## Exercise prompt
Return each line of the records below in which the string "figure" turns up.
⁂
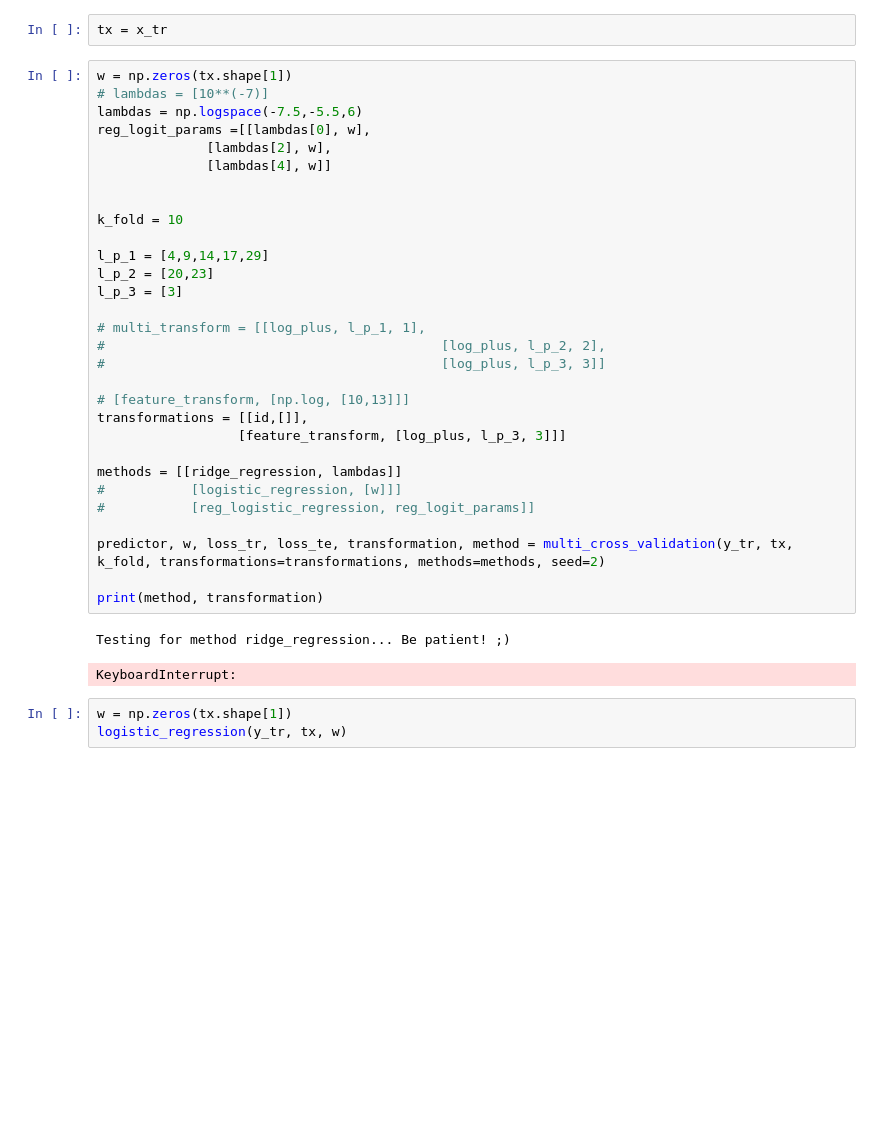
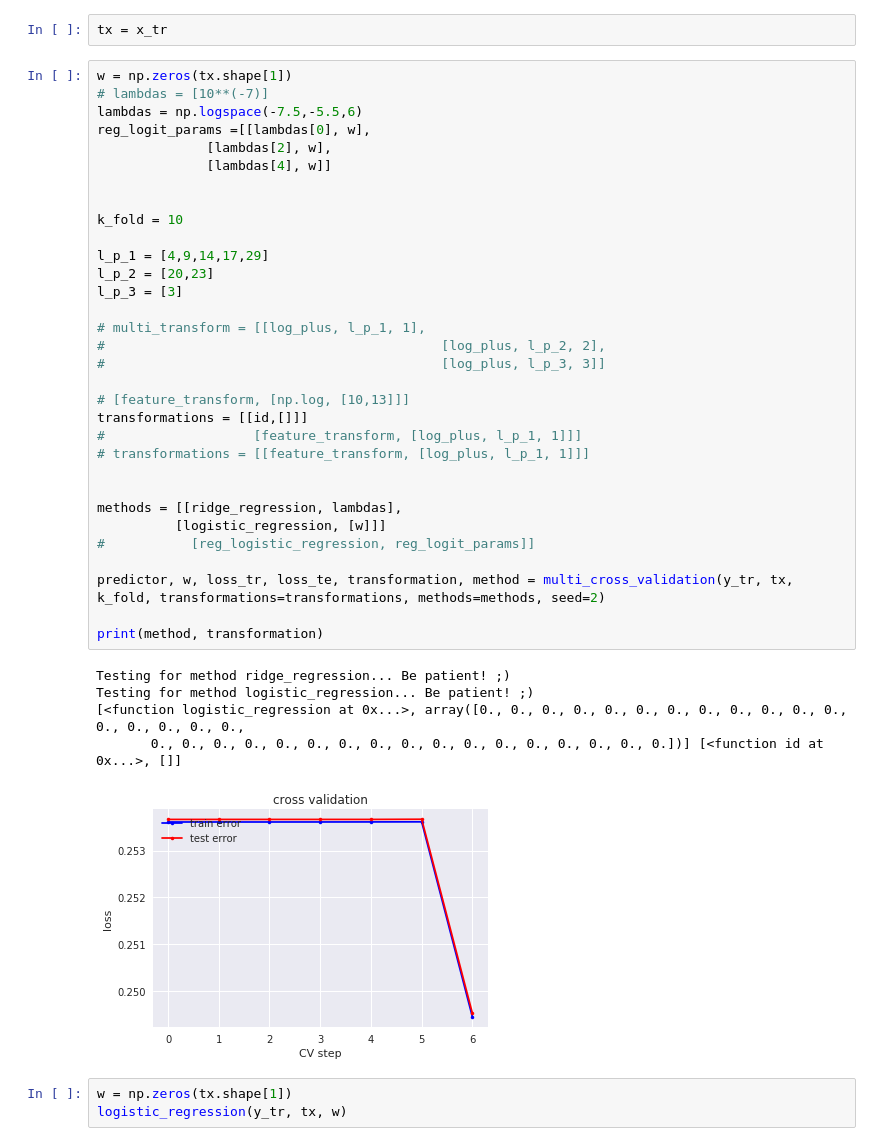
Before and after one commit to dufourc1/ML_CS433_project1, a Jupyter notebook: src/William_Tests.ipynb, the cells around one changed output. Saved outputs shown, nothing was run; the diff lists cells and outputs as text; blank space fills up the shorter version.

```diff
--- a/src/William_Tests.ipynb
+++ b/src/William_Tests.ipynb
@@ -195,36 +195,41 @@ tx = x_tr
 # %%
 w = np.zeros(tx.shape[1])
 # lambdas = [10**(-7)]
 lambdas = np.logspace(-7.5,-5.5,6)
 reg_logit_params =[[lambdas[0], w],
               [lambdas[2], w],
               [lambdas[4], w]]
 
 
 k_fold = 10
 
 l_p_1 = [4,9,14,17,29]
 l_p_2 = [20,23]
 l_p_3 = [3]
 
 # multi_transform = [[log_plus, l_p_1, 1],
 #                                           [log_plus, l_p_2, 2],
 #                                           [log_plus, l_p_3, 3]]
 
 # [feature_transform, [np.log, [10,13]]]
-transformations = [[id,[]],
-                  [feature_transform, [log_plus, l_p_3, 3]]]
+transformations = [[id,[]]]
+#                   [feature_transform, [log_plus, l_p_1, 1]]]
+# transformations = [[feature_transform, [log_plus, l_p_1, 1]]]
 
-methods = [[ridge_regression, lambdas]]
-#           [logistic_regression, [w]]]
+
+methods = [[ridge_regression, lambdas],
+          [logistic_regression, [w]]]
 #           [reg_logistic_regression, reg_logit_params]]
 
 predictor, w, loss_tr, loss_te, transformation, method = multi_cross_validation(y_tr, tx, k_fold, transformations=transformations, methods=methods, seed=2)
 
 print(method, transformation)
 # %% [output]
 Testing for method ridge_regression... Be patient! ;)
+Testing for method logistic_regression... Be patient! ;)
+[<function logistic_regression at 0x...>, array([0., 0., 0., 0., 0., 0., 0., 0., 0., 0., 0., 0., 0., 0., 0., 0., 0.,
+       0., 0., 0., 0., 0., 0., 0., 0., 0., 0., 0., 0., 0., 0., 0., 0., 0.])] [<function id at 0x...>, []]
-KeyboardInterrupt:
+[figure, added]
 # %%
 w = np.zeros(tx.shape[1])
 logistic_regression(y_tr, tx, w)
```
Also changed, not shown: 1 other file.
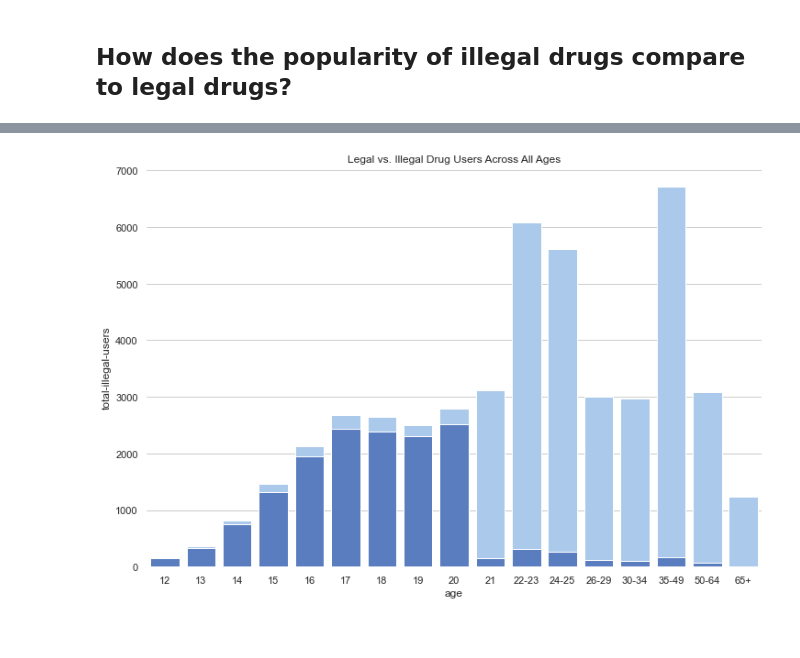
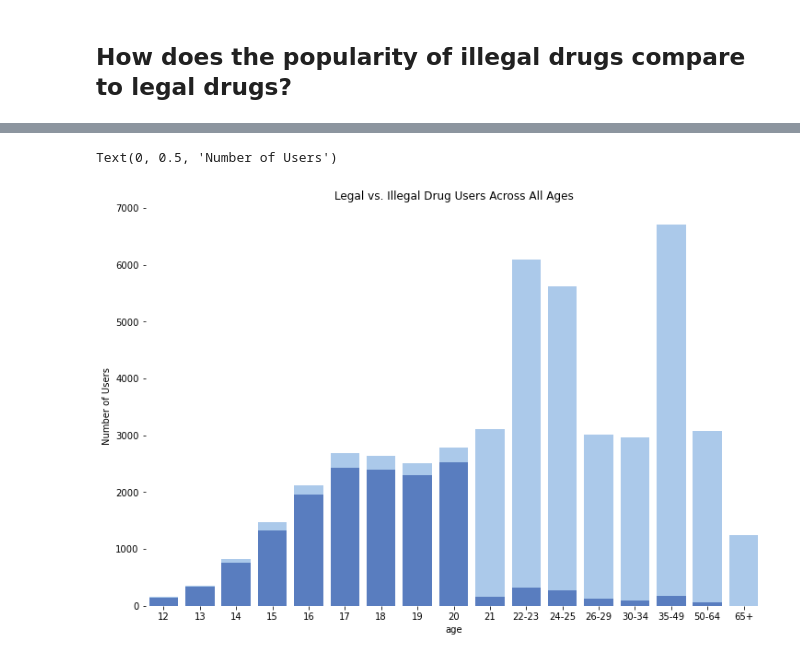
Before and after one commit to amartins22/data-science-2021F, a Jupyter notebook: unit-3/project-3b/project-3b-nb.ipynb, the cells around one changed output, grey strips where cells are left out. Cells and saved outputs as stored; diff of their text form; code cells hidden in the pictures.

```diff
--- a/unit-3/project-3b/project-3b-nb.ipynb
+++ b/unit-3/project-3b/project-3b-nb.ipynb
@@ -184,14 +167,17 @@ See the caveats in the documentation: https://pandas.pydata.org/pandas-docs/stab
 # %%
 #Create a barplot that represents the data found above
 plt.figure(figsize=(12, 8))
 plt.title("Legal vs. Illegal Drug Users Across All Ages")
 
 sns.set_color_codes('pastel')
 sns.barplot(x='age', y='total-users', data=drug_use_data, label='Total Users', color='b')
 
 sns.set_color_codes('muted')
 sns.barplot(x='age', y='total-illegal-users', data=drug_use_data, label='Illegal Users', color='b')
 
-sns.despine(left=True, bottom=True)
+sns.despine(left=True, bottom=True) #seaborn website
+
+plt.ylabel("Number of Users")
 # %% [output]
+Text(0, 0.5, 'Number of Users')
-[figure, old version]
+[figure, new version]
```
Also changed, not shown: parts of 11 cells of this notebook.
⁂
## Exercise answer
+[figure, added]
 plt.figure(figsize=(12, 8))
-[figure, old version]
+[figure, new version]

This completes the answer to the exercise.